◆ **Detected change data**
----------
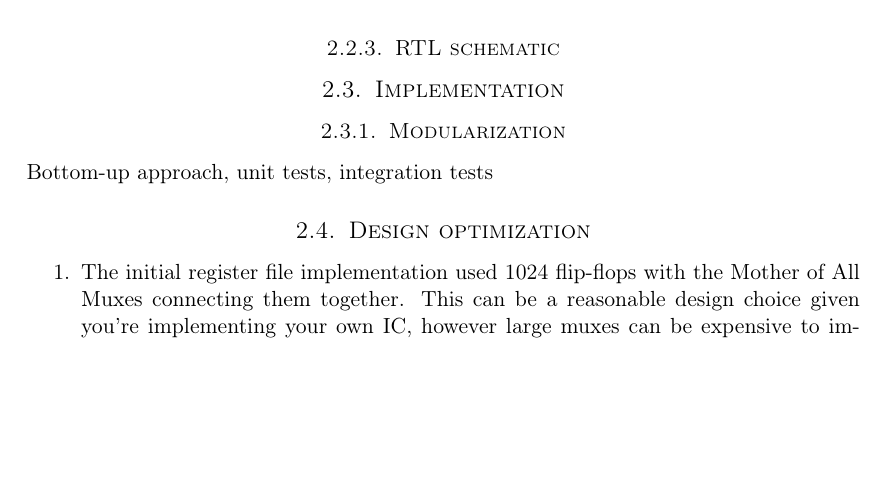
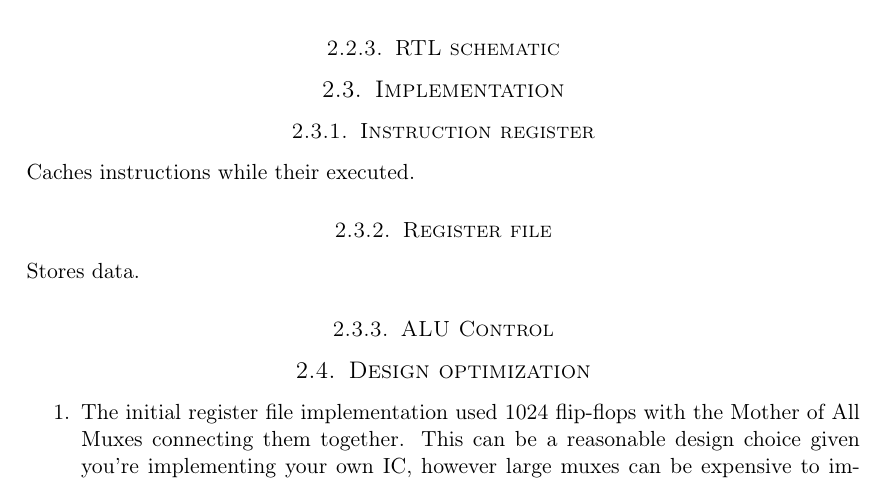
Before and after one commit to cristeahub/dmkonst, a LaTeX document (report-ex1/report.tex, which reads report-ex1/solution/solution.tex): part of page 6 of 15, cut so that both start at the same text, the shorter picture padded with empty space. Compiled offline with pdfLaTeX.

Commit message:
solution implementation outline

```diff
--- a/report-ex1/solution/solution.tex
+++ b/report-ex1/solution/solution.tex
@@ -91,7 +90,15 @@ This makes it a Moore machine.
 
 \subsection{Implementation}
 
-\subsubsection{Modularization}
+\subsubsection{Instruction register}
+
+Caches instructions while their executed.
+
+\subsubsection{Register file}
+
+Stores data.
+
+\subsubsection{ALU Control}
 
 \begin{table}[ht!]
     \begin{tabular}{|l|l|l|l|l|l|l|}
@@ -112,8 +119,6 @@ This makes it a Moore machine.
     \caption{ALU control table}
     \label{tab:alu-control}
 \end{table}
-
-Bottom-up approach, unit tests, integration tests
 
 \subsection{Design optimization}
 
```
Also changed, not shown: report-ex1/solution/solution.tex (1 more changed lines).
----------
◆ **AIM OF THE EXERCISE**
Output each record above exactly as written. Skip any pictures.

◆ **TASK RESULT**
Before and after one commit to cristeahub/dmkonst, a LaTeX document (report-ex1/report.tex, which reads report-ex1/solution/solution.tex): part of page 6 of 15, cut so that both start at the same text, the shorter picture padded with empty space. Compiled offline with pdfLaTeX.

Commit message:
solution implementation outline

```diff
--- a/report-ex1/solution/solution.tex
+++ b/report-ex1/solution/solution.tex
@@ -91,7 +90,15 @@ This makes it a Moore machine.
 
 \subsection{Implementation}
 
-\subsubsection{Modularization}
+\subsubsection{Instruction register}
+
+Caches instructions while their executed.
+
+\subsubsection{Register file}
+
+Stores data.
+
+\subsubsection{ALU Control}
 
 \begin{table}[ht!]
     \begin{tabular}{|l|l|l|l|l|l|l|}
@@ -112,8 +119,6 @@ This makes it a Moore machine.
     \caption{ALU control table}
     \label{tab:alu-control}
 \end{table}
-
-Bottom-up approach, unit tests, integration tests
 
 \subsection{Design optimization}
 
```
Also changed, not shown: report-ex1/solution/solution.tex (1 more changed lines).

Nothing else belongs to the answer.